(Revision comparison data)
──────
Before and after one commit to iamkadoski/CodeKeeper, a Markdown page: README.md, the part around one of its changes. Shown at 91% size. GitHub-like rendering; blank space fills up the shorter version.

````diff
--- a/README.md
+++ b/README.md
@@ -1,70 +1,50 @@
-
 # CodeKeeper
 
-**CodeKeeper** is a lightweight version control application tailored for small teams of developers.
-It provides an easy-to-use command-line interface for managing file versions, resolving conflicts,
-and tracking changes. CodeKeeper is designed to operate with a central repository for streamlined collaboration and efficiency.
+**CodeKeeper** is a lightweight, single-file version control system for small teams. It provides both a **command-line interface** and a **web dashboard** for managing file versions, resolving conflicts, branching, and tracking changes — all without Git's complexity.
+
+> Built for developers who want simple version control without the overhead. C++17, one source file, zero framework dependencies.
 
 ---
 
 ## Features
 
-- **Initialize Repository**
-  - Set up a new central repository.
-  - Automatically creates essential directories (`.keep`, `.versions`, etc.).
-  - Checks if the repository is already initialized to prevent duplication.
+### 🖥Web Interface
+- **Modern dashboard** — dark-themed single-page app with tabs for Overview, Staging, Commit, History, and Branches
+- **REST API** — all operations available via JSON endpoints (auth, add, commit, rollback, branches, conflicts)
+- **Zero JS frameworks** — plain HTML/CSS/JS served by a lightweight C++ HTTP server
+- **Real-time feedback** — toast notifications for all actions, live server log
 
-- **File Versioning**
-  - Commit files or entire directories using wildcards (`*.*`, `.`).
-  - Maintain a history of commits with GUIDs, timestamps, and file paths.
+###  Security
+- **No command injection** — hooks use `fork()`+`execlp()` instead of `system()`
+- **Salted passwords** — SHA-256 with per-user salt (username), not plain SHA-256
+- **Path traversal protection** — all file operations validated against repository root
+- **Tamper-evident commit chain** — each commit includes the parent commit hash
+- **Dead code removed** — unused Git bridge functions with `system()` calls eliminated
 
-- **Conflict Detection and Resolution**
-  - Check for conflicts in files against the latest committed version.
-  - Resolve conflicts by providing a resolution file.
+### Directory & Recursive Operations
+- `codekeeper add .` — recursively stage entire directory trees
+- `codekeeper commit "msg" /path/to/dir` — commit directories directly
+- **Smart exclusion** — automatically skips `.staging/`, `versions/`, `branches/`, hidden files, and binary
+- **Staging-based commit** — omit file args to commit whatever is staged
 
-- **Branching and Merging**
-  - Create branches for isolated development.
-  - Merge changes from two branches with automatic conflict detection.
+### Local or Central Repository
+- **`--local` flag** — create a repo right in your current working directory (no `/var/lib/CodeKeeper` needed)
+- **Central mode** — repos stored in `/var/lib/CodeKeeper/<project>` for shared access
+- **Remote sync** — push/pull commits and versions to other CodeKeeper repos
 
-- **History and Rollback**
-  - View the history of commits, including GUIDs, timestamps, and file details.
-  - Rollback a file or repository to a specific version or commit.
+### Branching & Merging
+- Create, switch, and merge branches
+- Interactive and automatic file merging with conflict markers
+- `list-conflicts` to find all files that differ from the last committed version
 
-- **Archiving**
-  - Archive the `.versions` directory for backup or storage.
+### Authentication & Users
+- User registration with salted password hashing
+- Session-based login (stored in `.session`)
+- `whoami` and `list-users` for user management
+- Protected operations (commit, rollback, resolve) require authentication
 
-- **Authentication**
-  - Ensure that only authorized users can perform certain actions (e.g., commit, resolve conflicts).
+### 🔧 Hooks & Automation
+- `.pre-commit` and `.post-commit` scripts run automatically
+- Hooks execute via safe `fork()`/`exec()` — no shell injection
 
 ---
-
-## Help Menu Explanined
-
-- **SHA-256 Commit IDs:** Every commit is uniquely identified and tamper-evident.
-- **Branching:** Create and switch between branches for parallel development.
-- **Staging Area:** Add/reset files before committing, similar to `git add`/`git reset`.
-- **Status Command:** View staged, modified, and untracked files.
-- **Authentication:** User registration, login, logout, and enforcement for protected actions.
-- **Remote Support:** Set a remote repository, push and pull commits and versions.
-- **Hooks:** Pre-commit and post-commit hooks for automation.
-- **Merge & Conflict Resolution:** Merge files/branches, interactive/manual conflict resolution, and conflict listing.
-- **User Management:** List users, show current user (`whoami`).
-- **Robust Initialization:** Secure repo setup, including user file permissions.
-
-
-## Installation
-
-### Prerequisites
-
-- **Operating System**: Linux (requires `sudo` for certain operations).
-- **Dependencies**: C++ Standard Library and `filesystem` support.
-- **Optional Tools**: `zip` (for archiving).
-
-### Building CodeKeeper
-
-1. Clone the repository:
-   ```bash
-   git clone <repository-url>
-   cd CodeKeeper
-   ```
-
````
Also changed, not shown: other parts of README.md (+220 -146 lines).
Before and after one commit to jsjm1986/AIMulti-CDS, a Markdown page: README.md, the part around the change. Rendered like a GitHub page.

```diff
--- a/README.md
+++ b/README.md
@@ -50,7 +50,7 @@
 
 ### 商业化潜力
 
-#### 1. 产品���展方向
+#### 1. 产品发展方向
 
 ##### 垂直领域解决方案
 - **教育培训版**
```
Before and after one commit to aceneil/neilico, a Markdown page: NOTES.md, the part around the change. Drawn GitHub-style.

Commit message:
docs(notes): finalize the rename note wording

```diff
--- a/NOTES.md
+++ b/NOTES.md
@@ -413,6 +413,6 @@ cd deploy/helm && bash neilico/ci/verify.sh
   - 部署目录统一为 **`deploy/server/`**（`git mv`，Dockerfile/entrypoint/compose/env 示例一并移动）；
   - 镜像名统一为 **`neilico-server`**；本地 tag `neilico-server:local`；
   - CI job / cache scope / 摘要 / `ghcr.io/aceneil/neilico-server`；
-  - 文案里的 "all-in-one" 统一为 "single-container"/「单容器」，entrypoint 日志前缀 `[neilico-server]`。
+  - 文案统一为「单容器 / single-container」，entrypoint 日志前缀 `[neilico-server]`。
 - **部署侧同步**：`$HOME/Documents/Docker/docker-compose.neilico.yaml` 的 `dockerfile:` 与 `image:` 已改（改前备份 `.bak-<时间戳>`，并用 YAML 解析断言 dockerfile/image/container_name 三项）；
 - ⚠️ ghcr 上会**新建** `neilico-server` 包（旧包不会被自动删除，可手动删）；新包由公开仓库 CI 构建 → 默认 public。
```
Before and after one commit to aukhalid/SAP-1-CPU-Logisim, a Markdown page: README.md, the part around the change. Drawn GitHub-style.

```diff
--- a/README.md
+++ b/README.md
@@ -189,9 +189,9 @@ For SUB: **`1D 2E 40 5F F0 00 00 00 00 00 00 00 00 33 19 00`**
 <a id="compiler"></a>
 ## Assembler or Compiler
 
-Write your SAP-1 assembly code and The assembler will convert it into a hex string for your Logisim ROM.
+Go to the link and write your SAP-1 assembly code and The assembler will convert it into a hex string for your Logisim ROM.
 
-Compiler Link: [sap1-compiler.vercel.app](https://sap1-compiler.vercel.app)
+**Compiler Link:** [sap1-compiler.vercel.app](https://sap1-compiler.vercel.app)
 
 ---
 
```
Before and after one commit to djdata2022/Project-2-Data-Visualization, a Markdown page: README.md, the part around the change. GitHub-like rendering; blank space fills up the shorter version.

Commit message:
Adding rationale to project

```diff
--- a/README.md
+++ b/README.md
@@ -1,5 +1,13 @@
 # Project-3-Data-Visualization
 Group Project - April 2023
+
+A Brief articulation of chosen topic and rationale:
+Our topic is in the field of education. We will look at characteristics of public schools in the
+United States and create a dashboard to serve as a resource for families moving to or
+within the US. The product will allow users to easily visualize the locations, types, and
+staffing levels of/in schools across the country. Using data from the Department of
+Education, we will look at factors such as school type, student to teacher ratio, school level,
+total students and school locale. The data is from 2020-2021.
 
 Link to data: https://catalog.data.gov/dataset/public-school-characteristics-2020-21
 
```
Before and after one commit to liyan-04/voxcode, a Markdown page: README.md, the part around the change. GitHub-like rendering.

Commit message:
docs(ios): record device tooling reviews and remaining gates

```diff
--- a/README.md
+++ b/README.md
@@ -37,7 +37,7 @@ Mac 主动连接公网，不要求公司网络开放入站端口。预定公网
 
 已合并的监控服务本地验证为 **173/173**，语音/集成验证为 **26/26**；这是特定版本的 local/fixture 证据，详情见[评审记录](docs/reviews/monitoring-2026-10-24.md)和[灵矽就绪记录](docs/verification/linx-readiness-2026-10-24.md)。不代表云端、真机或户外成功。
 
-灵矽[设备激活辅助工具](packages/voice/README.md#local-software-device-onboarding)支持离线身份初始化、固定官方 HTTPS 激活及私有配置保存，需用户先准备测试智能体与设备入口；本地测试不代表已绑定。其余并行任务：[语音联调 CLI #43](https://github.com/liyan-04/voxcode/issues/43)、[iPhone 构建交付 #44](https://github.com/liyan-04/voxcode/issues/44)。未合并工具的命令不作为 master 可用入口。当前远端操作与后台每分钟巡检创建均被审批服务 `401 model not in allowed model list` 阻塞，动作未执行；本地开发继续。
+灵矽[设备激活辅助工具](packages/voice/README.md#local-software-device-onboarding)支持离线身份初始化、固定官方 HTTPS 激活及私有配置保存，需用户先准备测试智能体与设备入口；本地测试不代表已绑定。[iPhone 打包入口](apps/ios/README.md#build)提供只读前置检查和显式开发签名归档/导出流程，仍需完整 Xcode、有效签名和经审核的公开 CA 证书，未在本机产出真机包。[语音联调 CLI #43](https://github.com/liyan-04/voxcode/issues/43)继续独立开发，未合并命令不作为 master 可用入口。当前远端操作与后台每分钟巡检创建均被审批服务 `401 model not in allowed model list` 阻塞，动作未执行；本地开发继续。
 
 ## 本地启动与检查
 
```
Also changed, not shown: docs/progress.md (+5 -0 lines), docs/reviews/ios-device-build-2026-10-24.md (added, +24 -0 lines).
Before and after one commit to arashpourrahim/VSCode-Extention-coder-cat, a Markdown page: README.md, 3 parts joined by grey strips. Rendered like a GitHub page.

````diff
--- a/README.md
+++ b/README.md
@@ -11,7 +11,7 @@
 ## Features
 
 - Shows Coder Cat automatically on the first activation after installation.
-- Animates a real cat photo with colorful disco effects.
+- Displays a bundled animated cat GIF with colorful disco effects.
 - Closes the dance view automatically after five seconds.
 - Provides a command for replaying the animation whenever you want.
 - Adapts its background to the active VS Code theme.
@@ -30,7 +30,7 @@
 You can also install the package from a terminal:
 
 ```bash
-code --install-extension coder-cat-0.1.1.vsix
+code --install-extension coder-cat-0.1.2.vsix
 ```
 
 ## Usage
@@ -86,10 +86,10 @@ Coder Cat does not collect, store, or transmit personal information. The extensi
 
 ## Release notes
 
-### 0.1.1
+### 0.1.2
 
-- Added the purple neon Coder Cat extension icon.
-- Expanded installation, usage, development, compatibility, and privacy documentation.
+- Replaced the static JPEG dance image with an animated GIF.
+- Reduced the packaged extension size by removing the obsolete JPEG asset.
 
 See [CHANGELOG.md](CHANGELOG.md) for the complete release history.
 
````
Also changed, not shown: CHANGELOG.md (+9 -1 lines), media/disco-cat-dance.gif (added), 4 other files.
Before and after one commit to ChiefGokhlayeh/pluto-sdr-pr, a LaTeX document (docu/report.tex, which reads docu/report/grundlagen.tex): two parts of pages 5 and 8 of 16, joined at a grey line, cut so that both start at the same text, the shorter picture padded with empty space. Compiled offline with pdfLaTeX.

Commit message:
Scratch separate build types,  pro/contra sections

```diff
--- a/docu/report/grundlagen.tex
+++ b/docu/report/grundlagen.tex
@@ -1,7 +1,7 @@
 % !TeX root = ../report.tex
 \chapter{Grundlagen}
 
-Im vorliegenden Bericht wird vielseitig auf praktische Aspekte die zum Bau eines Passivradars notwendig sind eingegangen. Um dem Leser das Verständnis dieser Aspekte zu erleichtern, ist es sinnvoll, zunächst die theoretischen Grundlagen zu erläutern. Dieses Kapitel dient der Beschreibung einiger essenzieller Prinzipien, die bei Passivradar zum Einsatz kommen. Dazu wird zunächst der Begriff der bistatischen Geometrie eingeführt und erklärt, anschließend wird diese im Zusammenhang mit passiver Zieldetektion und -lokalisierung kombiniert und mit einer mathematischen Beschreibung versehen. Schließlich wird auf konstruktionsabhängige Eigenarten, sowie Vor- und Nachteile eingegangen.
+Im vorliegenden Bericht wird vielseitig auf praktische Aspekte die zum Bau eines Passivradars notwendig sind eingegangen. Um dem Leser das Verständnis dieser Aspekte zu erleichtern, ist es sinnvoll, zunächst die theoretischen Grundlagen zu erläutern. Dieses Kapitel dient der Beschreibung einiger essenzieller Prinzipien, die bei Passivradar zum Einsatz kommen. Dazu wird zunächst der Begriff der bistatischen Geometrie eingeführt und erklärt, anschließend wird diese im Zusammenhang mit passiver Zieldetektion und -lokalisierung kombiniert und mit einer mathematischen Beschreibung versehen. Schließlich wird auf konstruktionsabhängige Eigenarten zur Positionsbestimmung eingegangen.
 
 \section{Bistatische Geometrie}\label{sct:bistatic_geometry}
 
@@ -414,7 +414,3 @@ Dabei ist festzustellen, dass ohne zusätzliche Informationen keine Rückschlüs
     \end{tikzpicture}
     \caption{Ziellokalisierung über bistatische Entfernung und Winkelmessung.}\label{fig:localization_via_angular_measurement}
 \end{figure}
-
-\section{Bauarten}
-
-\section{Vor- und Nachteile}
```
──────
WHAT THE TASK ASKS
Your answer must be every line from the entries that contains the string "conflicts", copied as it stands.

RESPONSE BOX
-It provides an easy-to-use command-line interface for managing file versions, resolving conflicts,
+**CodeKeeper** is a lightweight, single-file version control system for small teams. It provides both a **command-line interface** and a **web dashboard** for managing file versions, resolving conflicts, branching, and tracking changes — all without Git's complexity.
+- **REST API** — all operations available via JSON endpoints (auth, add, commit, rollback, branches, conflicts)
-  - Check for conflicts in files against the latest committed version.
-  - Resolve conflicts by providing a resolution file.
+- `list-conflicts` to find all files that differ from the last committed version
-  - Ensure that only authorized users can perform certain actions (e.g., commit, resolve conflicts).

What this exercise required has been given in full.